Records to use Start Marker

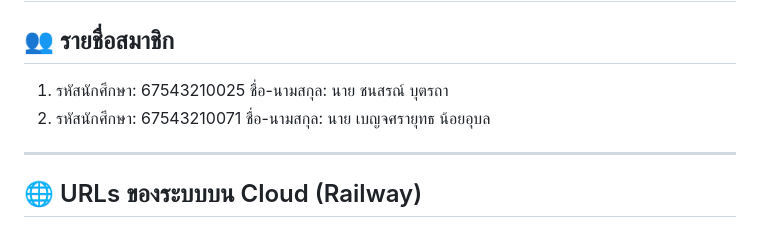
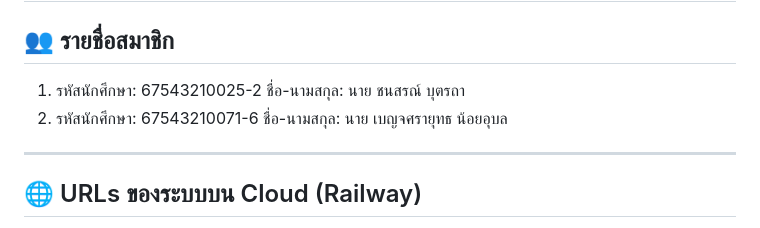
Before and after one commit to Benjasarayut/engse207-final-lab2-67543210025-67543210071, a Markdown page: README.md, the part around the change. Rendered like a GitHub page.

```diff
--- a/README.md
+++ b/README.md
@@ -2,8 +2,8 @@
 # Final Lab — ชุดที่ 2: Microservices Scale-Up + Cloud Deployment (Railway)
 
 ## 👥 รายชื่อสมาชิก
-1. รหัสนักศึกษา: 67543210025 ชื่อ-นามสกุล: นาย ชนสรณ์ บุตรถา
-2. รหัสนักศึกษา: 67543210071 ชื่อ-นามสกุล: นาย เบญจศรายุทธ  น้อยอุบล
+1. รหัสนักศึกษา: 67543210025-2 ชื่อ-นามสกุล: นาย ชนสรณ์ บุตรถา
+2. รหัสนักศึกษา: 67543210071-6 ชื่อ-นามสกุล: นาย เบญจศรายุทธ  น้อยอุบล
 
 ---
 
```
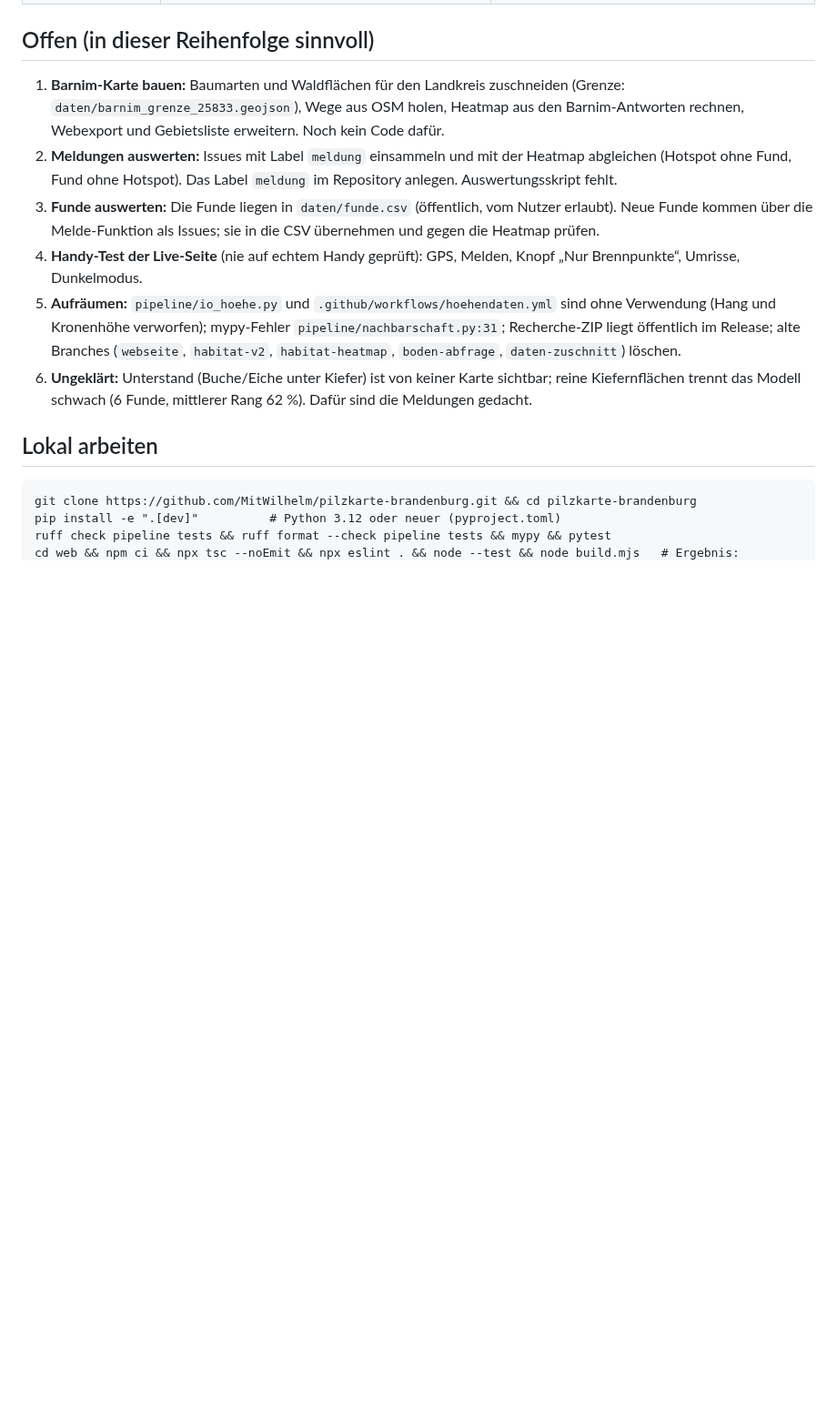
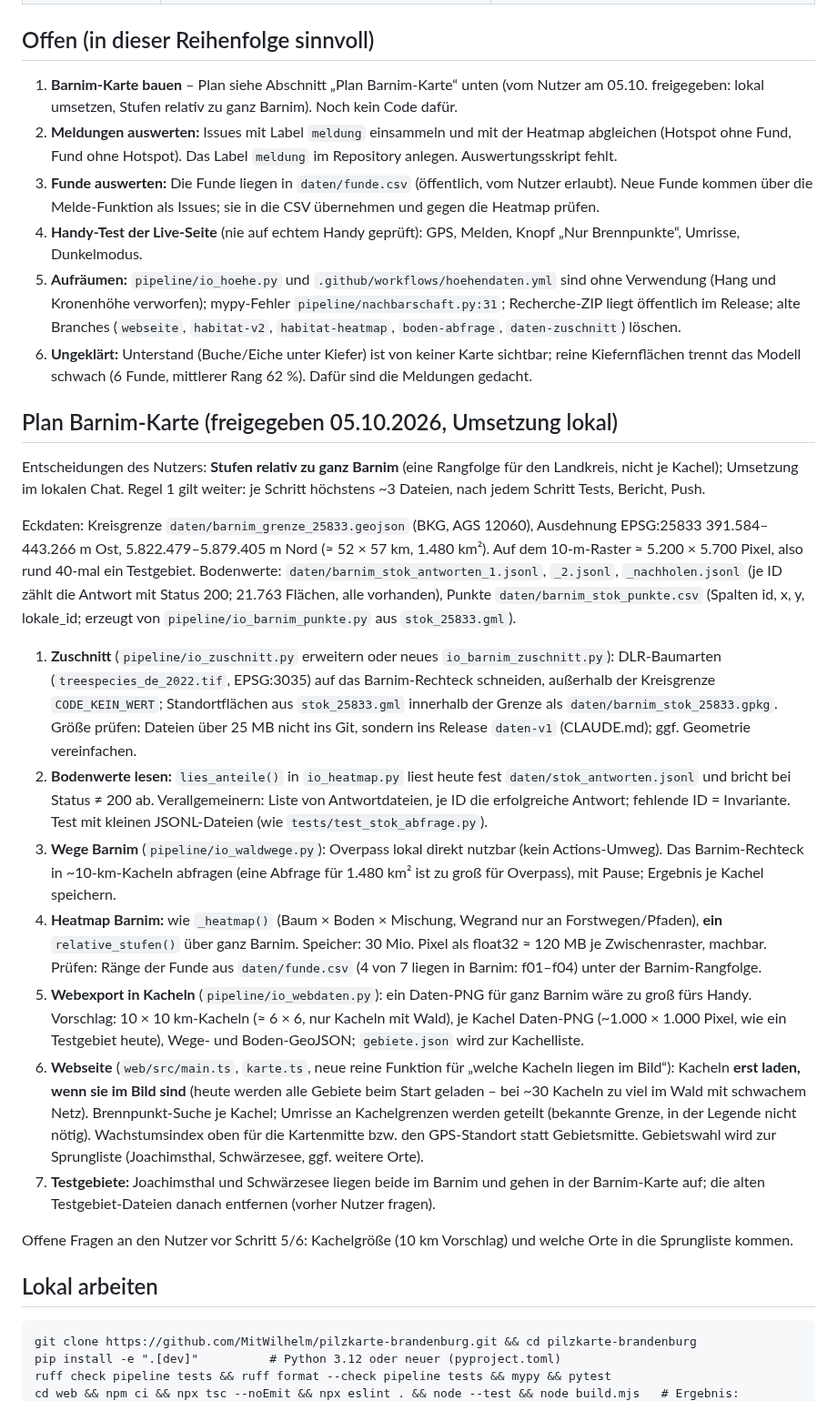
Before and after one commit to MitWilhelm/pilzkarte-brandenburg, a Markdown page: docs/stand.md, the part around the change. Shown at 91% size. Rendered like a GitHub page; blank space fills up the shorter version.

Commit message:
stand.md: Plan Barnim-Karte fuer die lokale Umsetzung (Stufen relativ zu ganz Barnim)
Co-Authored-By: Claude Opus 5.5 <noreply@anthropic.com>
Claude-Session: https://claude.ai/code/session_019CL5wLs9atqsucJdySUzed

```diff
--- a/docs/stand.md
+++ b/docs/stand.md
@@ -20,8 +20,8 @@ Schwärzesee. Fokus ist der Landkreis Barnim; ganz Brandenburg ist zurückgestel
 
 ## Offen (in dieser Reihenfolge sinnvoll)
 
-1. **Barnim-Karte bauen:** Baumarten und Waldflächen für den Landkreis zuschneiden (Grenze: `daten/barnim_grenze_25833.geojson`),
-   Wege aus OSM holen, Heatmap aus den Barnim-Antworten rechnen, Webexport und Gebietsliste erweitern. Noch kein Code dafür.
+1. **Barnim-Karte bauen** – Plan siehe Abschnitt „Plan Barnim-Karte“ unten (vom Nutzer am 05.10. freigegeben:
+   lokal umsetzen, Stufen relativ zu ganz Barnim). Noch kein Code dafür.
 2. **Meldungen auswerten:** Issues mit Label `meldung` einsammeln und mit der Heatmap abgleichen (Hotspot ohne Fund,
    Fund ohne Hotspot). Das Label `meldung` im Repository anlegen. Auswertungsskript fehlt.
 3. **Funde auswerten:** Die Funde liegen in `daten/funde.csv` (öffentlich, vom Nutzer erlaubt). Neue Funde kommen über die
@@ -32,6 +32,43 @@ Schwärzesee. Fokus ist der Landkreis Barnim; ganz Brandenburg ist zurückgestel
    (`webseite`, `habitat-v2`, `habitat-heatmap`, `boden-abfrage`, `daten-zuschnitt`) löschen.
 6. **Ungeklärt:** Unterstand (Buche/Eiche unter Kiefer) ist von keiner Karte sichtbar; reine Kiefernflächen trennt das Modell
    schwach (6 Funde, mittlerer Rang 62 %). Dafür sind die Meldungen gedacht.
+
+
+## Plan Barnim-Karte (freigegeben 05.10.2026, Umsetzung lokal)
+
+Entscheidungen des Nutzers: **Stufen relativ zu ganz Barnim** (eine Rangfolge für den Landkreis, nicht je Kachel);
+Umsetzung im lokalen Chat. Regel 1 gilt weiter: je Schritt höchstens ~3 Dateien, nach jedem Schritt Tests, Bericht, Push.
+
+Eckdaten: Kreisgrenze `daten/barnim_grenze_25833.geojson` (BKG, AGS 12060), Ausdehnung EPSG:25833
+391.584–443.266 m Ost, 5.822.479–5.879.405 m Nord (≈ 52 × 57 km, 1.480 km²). Auf dem 10-m-Raster ≈ 5.200 × 5.700 Pixel,
+also rund 40-mal ein Testgebiet. Bodenwerte: `daten/barnim_stok_antworten_1.jsonl`, `_2.jsonl`, `_nachholen.jsonl`
+(je ID zählt die Antwort mit Status 200; 21.763 Flächen, alle vorhanden), Punkte `daten/barnim_stok_punkte.csv`
+(Spalten id, x, y, lokale_id; erzeugt von `pipeline/io_barnim_punkte.py` aus `stok_25833.gml`).
+
+1. **Zuschnitt** (`pipeline/io_zuschnitt.py` erweitern oder neues `io_barnim_zuschnitt.py`): DLR-Baumarten
+   (`treespecies_de_2022.tif`, EPSG:3035) auf das Barnim-Rechteck schneiden, außerhalb der Kreisgrenze `CODE_KEIN_WERT`;
+   Standortflächen aus `stok_25833.gml` innerhalb der Grenze als `daten/barnim_stok_25833.gpkg`. Größe prüfen: Dateien
+   über 25 MB nicht ins Git, sondern ins Release `daten-v1` (CLAUDE.md); ggf. Geometrie vereinfachen.
+2. **Bodenwerte lesen:** `lies_anteile()` in `io_heatmap.py` liest heute fest `daten/stok_antworten.jsonl` und bricht bei
+   Status ≠ 200 ab. Verallgemeinern: Liste von Antwortdateien, je ID die erfolgreiche Antwort; fehlende ID = Invariante.
+   Test mit kleinen JSONL-Dateien (wie `tests/test_stok_abfrage.py`).
+3. **Wege Barnim** (`pipeline/io_waldwege.py`): Overpass lokal direkt nutzbar (kein Actions-Umweg). Das Barnim-Rechteck in
+   ~10-km-Kacheln abfragen (eine Abfrage für 1.480 km² ist zu groß für Overpass), mit Pause; Ergebnis je Kachel speichern.
+4. **Heatmap Barnim:** wie `_heatmap()` (Baum × Boden × Mischung, Wegrand nur an Forstwegen/Pfaden), **ein**
+   `relative_stufen()` über ganz Barnim. Speicher: 30 Mio. Pixel als float32 ≈ 120 MB je Zwischenraster, machbar.
+   Prüfen: Ränge der Funde aus `daten/funde.csv` (4 von 7 liegen in Barnim: f01–f04) unter der Barnim-Rangfolge.
+5. **Webexport in Kacheln** (`pipeline/io_webdaten.py`): ein Daten-PNG für ganz Barnim wäre zu groß fürs Handy.
+   Vorschlag: 10 × 10 km-Kacheln (≈ 6 × 6, nur Kacheln mit Wald), je Kachel Daten-PNG (~1.000 × 1.000 Pixel, wie ein
+   Testgebiet heute), Wege- und Boden-GeoJSON; `gebiete.json` wird zur Kachelliste.
+6. **Webseite** (`web/src/main.ts`, `karte.ts`, neue reine Funktion für „welche Kacheln liegen im Bild“):
+   Kacheln **erst laden, wenn sie im Bild sind** (heute werden alle Gebiete beim Start geladen – bei ~30 Kacheln zu viel
+   im Wald mit schwachem Netz). Brennpunkt-Suche je Kachel; Umrisse an Kachelgrenzen werden geteilt (bekannte Grenze,
+   in der Legende nicht nötig). Wachstumsindex oben für die Kartenmitte bzw. den GPS-Standort statt Gebietsmitte.
+   Gebietswahl wird zur Sprungliste (Joachimsthal, Schwärzesee, ggf. weitere Orte).
+7. **Testgebiete:** Joachimsthal und Schwärzesee liegen beide im Barnim und gehen in der Barnim-Karte auf; die alten
+   Testgebiet-Dateien danach entfernen (vorher Nutzer fragen).
+
+Offene Fragen an den Nutzer vor Schritt 5/6: Kachelgröße (10 km Vorschlag) und welche Orte in die Sprungliste kommen.
 
 ## Lokal arbeiten
 
```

Records to use End Marker

▶ _About this exercise_
Copy each line of the data that includes the word "kommen".

▶ _Response to the task_
 3. **Funde auswerten:** Die Funde liegen in `daten/funde.csv` (öffentlich, vom Nutzer erlaubt). Neue Funde kommen über die
+Offene Fragen an den Nutzer vor Schritt 5/6: Kachelgröße (10 km Vorschlag) und welche Orte in die Sprungliste kommen.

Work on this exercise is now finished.